The Par 30 golf course, renamed The Loop at Chaska, will be a 100% accessible course for those with physical disabilities. It should be finished in 2022.

Construction has begun in the new Del Webb community, which caters to older adults ages 55 and older, as well as the Highway 212 interchange project.

Other incoming projects include a 2022 Highway 41 project downtown, which would redesign traffic flow and increase safety; a library move to the current license center, to give the building more room; and the City Square West redevelopment, which will likely move forward next year.

The city is set to host the U.S. Curling National Championship in 2021, the 2024 U.S. Amateur Championship, and the 2029 Ryder Cup for the second time.

Despite all these developments and events, Grau left viewers with one thought.

“Let’s be safe, be smart, wear the mask and let’s get through COVID together,” Grau said.


Victoria Mayor-Elect Deb McMillan spoke at the luncheon, and said current Mayor Tom Funk “sends his regrets” in his absence.

Before walking luncheon participants through Victoria’s year-end recap, she offered a sweeping statement.

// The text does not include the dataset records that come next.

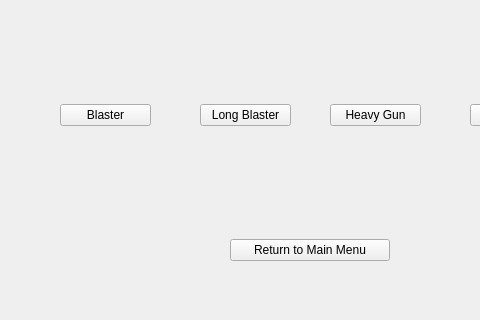
Above: PayStarWars/CharacterSelectScreen/CharacterSelectScreen.ui from beratyil/playStarWars before the change; both pictures show x 0 to 480 and y 100 to 420 of the 637 by 516 pixel window. Below: the same form after it.
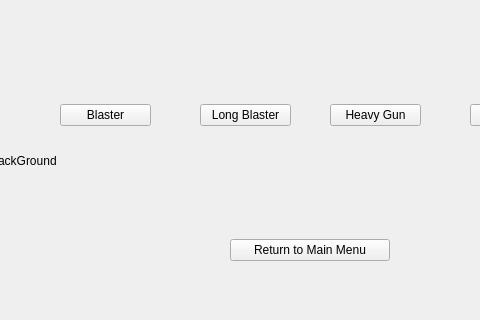
That is the form after the change.

Commit message: Add a background image to character select screen

```diff
--- a/PayStarWars/CharacterSelectScreen/CharacterSelectScreen.ui
+++ b/PayStarWars/CharacterSelectScreen/CharacterSelectScreen.ui
@@ -108,6 +108,28 @@
     </item>
    </layout>
   </widget>
+  <widget class="QLabel" name="backGround">
+   <property name="geometry">
+    <rect>
+     <x>-10</x>
+     <y>0</y>
+     <width>651</width>
+     <height>521</height>
+    </rect>
+   </property>
+   <property name="text">
+    <string>BackGround</string>
+   </property>
+   <property name="scaledContents">
+    <bool>true</bool>
+   </property>
+  </widget>
+  <zorder>backGround</zorder>
+  <zorder>horizontalLayoutWidget</zorder>
+  <zorder>horizontalLayoutWidget_2</zorder>
+  <zorder>horizontalLayoutWidget_3</zorder>
+  <zorder>horizontalLayoutWidget_4</zorder>
+  <zorder>verticalLayoutWidget</zorder>
  </widget>
  <resources/>
  <connections/>
```
The commit also changes 3 other files.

“Although this year has been challenging, I would ultimately say that great progress has been made,” McMillan said.

“Community partnerships” was one category she addressed, several of those relationships happening for the first time.

Victoria held an inaugural Citizens Academy to learn about behind-the-scenes city happenings and hosted its first farmers market.

This year, Bethesda Cornerstone Village entered Victoria in September as a housing community for those with disabilities and seniors.

The second category McMillan spoke of was area businesses. New ones included La Cucina World Pantry & Art, Lion’s Den restaurant and Live True Yoga Studio. Coming soon is Victoria Healthy Hub.

The city launched Eat Street 2020, which let restaurants use their parking spaces and sidewalks for outdoor seating. Five businesses participated.

The last category McMillan addressed was development, including the construction of Wassermann Lake Preserve which is expected to wrap up in the spring.

Marsh Lake Road was reconstructed, and a 13.5-acre housing and commercial development should make its way to downtown in the near future, she said.

“I look forward to updating you all on our progress at next years chamber luncheon,” McMillan said.